» **Prompt**
In the listing below, locate the lines that hold the string "public". Copy those lines.

» **Exercise materials**
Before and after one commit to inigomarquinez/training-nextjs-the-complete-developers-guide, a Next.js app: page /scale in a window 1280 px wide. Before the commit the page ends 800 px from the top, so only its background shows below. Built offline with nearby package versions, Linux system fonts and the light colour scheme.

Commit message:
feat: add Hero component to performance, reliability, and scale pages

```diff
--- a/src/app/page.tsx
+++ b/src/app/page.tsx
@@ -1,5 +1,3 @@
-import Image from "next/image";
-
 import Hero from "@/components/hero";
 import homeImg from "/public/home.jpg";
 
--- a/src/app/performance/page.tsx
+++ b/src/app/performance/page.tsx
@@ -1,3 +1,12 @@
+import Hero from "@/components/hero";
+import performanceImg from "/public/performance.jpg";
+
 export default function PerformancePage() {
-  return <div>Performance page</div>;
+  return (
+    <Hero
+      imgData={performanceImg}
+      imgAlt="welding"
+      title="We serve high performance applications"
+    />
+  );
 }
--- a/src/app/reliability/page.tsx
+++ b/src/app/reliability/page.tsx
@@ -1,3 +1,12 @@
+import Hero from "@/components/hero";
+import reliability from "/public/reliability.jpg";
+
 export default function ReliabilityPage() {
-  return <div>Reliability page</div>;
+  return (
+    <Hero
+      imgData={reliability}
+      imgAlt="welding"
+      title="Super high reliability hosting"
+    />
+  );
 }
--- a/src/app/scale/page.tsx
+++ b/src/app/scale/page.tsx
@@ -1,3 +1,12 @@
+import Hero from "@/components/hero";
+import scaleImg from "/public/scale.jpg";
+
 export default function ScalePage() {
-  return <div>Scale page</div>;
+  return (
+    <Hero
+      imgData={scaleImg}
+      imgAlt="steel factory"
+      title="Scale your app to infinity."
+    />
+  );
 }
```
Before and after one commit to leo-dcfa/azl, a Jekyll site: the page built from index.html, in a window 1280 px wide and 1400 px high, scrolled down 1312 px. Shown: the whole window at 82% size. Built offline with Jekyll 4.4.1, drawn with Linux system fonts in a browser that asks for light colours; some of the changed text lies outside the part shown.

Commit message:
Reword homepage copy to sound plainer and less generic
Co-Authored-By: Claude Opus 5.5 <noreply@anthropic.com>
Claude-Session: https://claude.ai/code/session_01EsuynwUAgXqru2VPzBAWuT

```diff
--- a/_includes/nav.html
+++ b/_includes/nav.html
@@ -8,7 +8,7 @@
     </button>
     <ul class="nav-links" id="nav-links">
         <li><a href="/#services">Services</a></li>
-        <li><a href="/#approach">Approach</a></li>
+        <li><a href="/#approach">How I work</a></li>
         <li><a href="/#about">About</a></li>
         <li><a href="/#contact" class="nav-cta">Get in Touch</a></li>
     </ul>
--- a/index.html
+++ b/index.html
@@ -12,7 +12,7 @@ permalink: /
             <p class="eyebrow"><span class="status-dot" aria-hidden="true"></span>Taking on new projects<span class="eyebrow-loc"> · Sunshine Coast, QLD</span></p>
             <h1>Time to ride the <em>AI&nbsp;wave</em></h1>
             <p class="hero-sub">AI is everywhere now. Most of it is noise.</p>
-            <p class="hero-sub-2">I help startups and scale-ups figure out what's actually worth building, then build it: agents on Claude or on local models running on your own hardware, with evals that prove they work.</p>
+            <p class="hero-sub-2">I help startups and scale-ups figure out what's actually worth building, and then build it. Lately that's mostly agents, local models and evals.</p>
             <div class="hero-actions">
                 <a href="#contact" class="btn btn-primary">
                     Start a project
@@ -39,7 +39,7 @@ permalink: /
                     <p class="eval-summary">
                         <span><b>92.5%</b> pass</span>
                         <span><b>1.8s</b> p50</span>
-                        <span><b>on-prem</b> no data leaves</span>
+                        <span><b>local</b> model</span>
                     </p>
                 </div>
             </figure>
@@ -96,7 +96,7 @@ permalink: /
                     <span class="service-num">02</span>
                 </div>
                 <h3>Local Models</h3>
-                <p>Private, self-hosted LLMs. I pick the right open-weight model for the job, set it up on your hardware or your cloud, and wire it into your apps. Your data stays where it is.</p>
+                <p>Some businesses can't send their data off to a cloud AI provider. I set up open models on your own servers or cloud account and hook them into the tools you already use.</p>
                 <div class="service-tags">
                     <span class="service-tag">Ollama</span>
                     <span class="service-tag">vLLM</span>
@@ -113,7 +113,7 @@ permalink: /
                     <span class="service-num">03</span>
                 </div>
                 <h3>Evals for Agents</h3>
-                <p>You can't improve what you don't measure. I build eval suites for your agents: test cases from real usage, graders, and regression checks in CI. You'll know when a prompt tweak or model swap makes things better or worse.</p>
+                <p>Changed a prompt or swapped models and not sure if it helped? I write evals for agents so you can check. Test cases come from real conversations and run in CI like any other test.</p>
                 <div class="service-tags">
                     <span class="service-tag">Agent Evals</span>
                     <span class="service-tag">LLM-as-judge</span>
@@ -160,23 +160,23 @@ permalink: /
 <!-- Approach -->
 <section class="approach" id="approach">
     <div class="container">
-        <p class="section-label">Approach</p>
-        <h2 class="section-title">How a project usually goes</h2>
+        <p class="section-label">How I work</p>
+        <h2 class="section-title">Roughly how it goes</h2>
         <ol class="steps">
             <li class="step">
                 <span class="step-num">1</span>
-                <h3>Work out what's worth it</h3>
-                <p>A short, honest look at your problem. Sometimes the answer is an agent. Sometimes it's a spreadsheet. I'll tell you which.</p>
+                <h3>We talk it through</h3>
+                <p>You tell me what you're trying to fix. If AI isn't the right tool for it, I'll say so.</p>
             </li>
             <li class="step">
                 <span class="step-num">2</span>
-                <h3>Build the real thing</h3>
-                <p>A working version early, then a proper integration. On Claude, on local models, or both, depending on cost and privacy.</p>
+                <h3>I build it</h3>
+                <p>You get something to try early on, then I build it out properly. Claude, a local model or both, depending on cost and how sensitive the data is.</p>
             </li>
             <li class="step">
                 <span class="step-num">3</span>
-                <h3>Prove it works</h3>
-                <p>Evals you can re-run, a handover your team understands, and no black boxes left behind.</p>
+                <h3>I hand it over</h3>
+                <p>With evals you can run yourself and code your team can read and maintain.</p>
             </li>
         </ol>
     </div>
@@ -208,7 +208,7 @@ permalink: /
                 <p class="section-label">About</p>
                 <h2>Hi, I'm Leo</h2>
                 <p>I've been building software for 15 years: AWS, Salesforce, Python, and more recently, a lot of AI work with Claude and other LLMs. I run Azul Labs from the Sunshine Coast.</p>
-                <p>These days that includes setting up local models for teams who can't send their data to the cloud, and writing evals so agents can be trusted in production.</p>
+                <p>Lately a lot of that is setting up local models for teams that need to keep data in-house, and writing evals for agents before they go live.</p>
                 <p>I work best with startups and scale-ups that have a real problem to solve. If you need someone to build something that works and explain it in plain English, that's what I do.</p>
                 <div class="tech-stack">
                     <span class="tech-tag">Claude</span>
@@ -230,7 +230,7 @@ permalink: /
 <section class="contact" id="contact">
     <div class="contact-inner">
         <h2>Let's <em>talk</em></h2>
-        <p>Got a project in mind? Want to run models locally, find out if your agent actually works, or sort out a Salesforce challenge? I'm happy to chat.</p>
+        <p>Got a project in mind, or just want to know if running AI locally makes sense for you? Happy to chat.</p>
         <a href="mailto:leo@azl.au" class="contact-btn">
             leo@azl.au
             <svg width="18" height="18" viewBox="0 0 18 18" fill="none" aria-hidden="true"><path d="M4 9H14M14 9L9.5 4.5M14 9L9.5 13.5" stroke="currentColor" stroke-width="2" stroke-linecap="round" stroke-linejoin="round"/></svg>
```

» **Reply to the exercise**
 import homeImg from "/public/home.jpg";
+import performanceImg from "/public/performance.jpg";
+import reliability from "/public/reliability.jpg";
+import scaleImg from "/public/scale.jpg";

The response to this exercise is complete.